● **Task statement**
Only the number is wanted: state how many lines of the data below contain the word "flex".

● **Dataset excerpts**
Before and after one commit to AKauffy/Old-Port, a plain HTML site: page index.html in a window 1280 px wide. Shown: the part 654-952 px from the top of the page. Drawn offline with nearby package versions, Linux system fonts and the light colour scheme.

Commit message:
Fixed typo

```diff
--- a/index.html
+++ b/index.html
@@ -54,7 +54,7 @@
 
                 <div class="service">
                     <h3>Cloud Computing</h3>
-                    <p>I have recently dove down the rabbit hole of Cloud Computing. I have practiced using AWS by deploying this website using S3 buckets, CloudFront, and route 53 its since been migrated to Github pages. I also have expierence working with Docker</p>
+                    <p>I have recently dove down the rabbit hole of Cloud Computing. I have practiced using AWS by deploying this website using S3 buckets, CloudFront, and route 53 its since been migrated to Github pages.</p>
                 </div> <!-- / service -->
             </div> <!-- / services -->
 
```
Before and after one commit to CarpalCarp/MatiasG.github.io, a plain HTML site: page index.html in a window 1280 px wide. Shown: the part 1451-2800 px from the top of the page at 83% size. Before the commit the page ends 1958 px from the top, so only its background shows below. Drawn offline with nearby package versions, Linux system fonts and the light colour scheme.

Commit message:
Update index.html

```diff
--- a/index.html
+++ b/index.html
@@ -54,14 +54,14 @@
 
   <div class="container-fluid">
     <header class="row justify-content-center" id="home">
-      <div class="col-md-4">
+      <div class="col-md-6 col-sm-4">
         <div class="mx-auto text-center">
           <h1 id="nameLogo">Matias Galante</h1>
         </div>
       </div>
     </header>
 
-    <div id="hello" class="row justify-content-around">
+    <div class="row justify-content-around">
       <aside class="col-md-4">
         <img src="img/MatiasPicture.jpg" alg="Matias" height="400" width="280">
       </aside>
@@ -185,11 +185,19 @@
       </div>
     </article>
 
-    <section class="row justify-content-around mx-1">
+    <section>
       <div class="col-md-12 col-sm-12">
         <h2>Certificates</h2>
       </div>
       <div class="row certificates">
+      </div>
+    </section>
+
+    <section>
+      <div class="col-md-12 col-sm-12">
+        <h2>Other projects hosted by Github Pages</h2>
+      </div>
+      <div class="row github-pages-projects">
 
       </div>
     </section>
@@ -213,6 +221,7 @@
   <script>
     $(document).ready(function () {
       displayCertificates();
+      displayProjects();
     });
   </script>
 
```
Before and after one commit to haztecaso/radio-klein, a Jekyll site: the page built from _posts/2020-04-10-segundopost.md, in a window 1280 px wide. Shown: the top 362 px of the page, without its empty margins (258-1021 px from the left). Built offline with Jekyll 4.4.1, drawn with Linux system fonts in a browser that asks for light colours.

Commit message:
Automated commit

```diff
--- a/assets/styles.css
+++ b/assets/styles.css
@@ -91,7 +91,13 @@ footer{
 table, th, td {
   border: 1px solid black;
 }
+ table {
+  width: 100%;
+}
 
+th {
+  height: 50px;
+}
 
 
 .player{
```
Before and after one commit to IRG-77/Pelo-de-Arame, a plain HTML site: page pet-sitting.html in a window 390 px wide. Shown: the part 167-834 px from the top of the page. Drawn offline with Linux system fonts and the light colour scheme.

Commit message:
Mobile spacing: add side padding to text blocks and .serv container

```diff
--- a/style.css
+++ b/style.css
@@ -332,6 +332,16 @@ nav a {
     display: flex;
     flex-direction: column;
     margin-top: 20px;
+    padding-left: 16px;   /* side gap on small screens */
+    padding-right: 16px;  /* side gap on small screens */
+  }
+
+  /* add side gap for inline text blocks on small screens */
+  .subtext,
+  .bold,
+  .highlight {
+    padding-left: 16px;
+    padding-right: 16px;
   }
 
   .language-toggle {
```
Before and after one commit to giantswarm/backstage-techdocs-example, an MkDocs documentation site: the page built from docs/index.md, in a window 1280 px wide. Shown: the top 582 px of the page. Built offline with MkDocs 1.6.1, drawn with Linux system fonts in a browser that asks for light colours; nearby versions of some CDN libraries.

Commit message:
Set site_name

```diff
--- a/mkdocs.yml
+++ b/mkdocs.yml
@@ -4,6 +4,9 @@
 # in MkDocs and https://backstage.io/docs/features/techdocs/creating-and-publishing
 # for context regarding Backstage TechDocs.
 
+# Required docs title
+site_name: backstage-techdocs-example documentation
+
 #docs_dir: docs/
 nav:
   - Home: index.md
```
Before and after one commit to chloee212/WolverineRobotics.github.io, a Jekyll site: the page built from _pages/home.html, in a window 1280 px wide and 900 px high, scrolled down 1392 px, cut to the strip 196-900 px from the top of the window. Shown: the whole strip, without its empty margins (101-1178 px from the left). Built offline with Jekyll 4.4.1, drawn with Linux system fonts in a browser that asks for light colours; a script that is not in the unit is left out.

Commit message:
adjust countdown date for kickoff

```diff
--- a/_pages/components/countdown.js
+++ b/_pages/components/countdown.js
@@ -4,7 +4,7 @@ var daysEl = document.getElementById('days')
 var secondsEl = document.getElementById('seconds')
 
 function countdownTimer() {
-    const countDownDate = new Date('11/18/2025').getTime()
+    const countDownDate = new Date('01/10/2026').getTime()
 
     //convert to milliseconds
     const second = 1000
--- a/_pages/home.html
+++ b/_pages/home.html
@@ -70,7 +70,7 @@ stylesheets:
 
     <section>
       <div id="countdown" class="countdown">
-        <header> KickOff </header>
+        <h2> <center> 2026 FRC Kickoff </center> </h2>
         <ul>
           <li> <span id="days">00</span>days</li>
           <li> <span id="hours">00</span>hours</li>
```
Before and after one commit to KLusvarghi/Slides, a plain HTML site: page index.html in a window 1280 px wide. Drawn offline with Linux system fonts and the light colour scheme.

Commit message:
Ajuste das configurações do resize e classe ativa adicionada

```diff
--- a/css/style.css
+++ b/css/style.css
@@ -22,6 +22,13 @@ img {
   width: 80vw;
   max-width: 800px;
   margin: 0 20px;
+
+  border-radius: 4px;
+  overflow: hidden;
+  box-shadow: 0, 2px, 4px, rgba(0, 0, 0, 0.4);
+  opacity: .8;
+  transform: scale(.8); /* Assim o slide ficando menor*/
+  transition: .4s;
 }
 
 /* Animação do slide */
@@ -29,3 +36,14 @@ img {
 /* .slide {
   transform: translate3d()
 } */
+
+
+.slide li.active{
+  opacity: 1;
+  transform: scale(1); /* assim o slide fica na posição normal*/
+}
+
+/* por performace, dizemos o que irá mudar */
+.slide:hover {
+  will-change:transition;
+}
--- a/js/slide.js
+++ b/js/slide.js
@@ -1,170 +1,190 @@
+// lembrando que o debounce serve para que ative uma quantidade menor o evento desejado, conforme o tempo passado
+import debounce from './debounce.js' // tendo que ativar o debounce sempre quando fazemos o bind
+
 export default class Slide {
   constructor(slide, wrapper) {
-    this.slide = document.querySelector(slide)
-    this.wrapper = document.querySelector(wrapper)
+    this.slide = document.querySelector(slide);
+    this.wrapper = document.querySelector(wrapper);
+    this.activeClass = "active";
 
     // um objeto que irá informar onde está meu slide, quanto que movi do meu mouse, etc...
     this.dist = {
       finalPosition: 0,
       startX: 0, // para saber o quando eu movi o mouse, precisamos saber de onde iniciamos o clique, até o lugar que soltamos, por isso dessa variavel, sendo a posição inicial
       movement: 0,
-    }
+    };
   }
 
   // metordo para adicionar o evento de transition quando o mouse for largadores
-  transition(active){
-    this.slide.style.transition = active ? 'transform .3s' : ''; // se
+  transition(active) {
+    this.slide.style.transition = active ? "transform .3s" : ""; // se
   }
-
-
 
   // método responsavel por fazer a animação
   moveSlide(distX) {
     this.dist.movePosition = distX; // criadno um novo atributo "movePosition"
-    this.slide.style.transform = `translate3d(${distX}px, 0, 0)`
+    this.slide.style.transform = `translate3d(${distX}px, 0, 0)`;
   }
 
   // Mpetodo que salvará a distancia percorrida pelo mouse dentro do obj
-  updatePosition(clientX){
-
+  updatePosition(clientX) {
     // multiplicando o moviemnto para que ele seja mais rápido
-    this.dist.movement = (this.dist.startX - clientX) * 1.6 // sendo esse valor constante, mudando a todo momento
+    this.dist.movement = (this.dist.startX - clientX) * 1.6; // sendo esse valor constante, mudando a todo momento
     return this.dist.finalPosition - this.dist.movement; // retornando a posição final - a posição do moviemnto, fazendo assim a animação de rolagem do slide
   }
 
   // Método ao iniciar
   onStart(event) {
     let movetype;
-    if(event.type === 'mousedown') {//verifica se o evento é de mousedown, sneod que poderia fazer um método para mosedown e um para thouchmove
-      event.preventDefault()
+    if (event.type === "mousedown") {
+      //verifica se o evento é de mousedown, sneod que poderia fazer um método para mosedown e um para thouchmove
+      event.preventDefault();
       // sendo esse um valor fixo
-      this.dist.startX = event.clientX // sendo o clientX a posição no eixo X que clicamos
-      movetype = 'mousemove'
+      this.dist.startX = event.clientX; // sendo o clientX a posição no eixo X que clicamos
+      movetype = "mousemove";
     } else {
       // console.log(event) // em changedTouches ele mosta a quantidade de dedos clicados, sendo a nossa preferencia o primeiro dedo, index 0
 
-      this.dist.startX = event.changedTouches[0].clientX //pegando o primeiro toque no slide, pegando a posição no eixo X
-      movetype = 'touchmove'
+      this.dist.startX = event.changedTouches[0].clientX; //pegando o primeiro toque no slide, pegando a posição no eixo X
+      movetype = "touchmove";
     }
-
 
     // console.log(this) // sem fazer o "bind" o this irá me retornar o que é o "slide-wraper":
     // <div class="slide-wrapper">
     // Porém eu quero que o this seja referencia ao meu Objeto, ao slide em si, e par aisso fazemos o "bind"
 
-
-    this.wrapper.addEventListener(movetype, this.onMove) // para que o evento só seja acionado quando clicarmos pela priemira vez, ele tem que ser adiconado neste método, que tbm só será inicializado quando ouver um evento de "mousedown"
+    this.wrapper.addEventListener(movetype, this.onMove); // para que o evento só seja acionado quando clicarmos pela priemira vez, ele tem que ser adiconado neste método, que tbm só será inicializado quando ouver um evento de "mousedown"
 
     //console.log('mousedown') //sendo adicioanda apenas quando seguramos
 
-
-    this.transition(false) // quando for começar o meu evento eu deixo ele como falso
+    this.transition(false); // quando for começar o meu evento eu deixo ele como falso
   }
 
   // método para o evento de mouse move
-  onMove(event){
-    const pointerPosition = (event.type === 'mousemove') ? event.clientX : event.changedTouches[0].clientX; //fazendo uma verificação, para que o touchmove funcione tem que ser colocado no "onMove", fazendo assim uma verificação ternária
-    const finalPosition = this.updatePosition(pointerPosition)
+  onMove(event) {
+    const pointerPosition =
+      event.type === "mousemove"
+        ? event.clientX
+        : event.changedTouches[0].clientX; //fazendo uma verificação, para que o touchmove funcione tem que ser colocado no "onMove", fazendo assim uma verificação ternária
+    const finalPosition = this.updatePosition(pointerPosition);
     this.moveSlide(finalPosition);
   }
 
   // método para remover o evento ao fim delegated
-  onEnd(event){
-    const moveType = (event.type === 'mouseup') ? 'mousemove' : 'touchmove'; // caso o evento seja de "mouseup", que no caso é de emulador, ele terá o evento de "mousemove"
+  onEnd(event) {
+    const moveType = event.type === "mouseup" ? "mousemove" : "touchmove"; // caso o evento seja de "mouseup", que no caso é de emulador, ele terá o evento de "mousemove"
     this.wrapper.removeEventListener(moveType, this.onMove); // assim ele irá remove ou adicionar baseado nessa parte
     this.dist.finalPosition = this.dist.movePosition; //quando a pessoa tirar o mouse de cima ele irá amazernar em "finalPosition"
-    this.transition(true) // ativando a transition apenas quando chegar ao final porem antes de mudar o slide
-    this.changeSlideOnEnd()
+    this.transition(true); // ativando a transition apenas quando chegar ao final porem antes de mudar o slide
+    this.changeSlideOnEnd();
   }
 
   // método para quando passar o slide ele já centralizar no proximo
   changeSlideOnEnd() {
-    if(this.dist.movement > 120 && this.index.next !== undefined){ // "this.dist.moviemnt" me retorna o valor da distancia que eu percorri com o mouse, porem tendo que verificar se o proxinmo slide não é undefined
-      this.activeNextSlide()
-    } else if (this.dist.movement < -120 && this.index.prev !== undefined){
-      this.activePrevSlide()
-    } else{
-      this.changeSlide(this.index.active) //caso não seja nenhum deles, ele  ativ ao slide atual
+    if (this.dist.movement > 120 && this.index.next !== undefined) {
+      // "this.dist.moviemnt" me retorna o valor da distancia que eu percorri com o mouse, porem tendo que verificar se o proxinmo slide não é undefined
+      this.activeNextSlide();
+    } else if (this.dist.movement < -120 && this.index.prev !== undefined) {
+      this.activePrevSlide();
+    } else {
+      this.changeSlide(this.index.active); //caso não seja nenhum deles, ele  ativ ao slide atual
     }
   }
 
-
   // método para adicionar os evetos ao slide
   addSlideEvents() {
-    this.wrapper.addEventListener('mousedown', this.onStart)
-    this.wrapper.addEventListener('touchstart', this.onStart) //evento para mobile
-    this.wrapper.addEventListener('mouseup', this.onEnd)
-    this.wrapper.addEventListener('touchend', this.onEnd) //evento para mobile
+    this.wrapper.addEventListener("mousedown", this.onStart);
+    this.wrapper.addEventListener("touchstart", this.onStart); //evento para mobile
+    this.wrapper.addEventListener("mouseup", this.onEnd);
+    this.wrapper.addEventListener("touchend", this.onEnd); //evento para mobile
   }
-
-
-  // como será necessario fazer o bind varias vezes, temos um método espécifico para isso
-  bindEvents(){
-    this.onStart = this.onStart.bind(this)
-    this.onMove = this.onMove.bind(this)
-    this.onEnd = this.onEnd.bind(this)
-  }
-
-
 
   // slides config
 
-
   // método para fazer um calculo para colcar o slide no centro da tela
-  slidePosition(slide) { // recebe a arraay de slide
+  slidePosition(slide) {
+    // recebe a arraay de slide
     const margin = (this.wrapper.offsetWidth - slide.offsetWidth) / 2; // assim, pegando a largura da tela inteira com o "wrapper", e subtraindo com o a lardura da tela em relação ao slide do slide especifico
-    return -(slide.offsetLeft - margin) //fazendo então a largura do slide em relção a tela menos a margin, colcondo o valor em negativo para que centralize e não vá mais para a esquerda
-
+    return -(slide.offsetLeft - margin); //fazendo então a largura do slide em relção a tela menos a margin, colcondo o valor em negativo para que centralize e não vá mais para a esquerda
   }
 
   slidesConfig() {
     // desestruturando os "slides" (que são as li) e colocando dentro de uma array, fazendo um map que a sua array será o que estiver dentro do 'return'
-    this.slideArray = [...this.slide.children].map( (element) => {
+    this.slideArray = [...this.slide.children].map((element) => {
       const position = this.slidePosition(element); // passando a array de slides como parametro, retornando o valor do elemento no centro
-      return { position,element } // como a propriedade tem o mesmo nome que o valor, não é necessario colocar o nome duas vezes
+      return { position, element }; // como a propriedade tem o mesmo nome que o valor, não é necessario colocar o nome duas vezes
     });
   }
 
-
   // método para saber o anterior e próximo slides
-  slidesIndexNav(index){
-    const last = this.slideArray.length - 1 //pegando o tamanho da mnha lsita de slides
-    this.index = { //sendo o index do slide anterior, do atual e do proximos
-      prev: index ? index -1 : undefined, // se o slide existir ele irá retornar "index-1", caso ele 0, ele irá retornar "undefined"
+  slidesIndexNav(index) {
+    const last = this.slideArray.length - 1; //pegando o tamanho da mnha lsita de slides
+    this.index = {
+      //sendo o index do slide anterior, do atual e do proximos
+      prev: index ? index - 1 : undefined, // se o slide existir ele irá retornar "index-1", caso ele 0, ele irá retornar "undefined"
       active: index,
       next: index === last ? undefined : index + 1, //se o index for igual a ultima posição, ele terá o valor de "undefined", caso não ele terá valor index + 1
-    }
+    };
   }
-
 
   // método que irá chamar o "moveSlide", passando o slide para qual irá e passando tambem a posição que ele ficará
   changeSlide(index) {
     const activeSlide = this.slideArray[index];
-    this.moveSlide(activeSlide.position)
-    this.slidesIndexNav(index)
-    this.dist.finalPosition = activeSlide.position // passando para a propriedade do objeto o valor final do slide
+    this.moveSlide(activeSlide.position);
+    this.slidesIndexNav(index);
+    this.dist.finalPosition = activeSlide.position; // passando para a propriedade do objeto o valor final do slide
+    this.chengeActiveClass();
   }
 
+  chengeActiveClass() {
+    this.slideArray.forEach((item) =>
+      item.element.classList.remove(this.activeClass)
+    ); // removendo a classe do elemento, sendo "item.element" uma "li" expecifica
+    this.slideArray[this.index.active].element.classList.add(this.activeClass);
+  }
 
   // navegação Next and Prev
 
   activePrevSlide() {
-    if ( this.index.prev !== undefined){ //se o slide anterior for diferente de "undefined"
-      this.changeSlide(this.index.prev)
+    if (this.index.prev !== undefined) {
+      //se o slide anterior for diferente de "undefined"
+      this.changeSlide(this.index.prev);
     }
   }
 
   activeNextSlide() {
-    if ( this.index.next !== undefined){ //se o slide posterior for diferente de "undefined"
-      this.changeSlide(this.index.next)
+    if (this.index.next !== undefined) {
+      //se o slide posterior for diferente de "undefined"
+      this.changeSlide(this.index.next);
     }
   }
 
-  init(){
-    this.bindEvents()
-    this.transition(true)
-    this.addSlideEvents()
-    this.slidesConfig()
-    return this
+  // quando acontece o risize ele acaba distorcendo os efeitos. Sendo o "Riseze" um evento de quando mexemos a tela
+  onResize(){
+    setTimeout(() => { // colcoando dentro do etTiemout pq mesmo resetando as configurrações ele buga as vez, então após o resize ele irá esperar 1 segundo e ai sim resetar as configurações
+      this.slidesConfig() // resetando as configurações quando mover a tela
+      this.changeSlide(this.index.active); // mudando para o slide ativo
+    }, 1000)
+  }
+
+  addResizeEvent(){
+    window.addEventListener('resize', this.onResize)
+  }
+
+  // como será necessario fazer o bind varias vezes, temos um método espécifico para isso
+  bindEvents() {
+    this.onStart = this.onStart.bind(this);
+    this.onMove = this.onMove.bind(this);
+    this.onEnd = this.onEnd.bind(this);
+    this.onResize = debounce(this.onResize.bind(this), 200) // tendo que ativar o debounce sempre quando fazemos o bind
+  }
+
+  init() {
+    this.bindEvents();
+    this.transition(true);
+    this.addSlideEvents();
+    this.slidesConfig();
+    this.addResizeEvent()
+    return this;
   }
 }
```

● **Answer**
2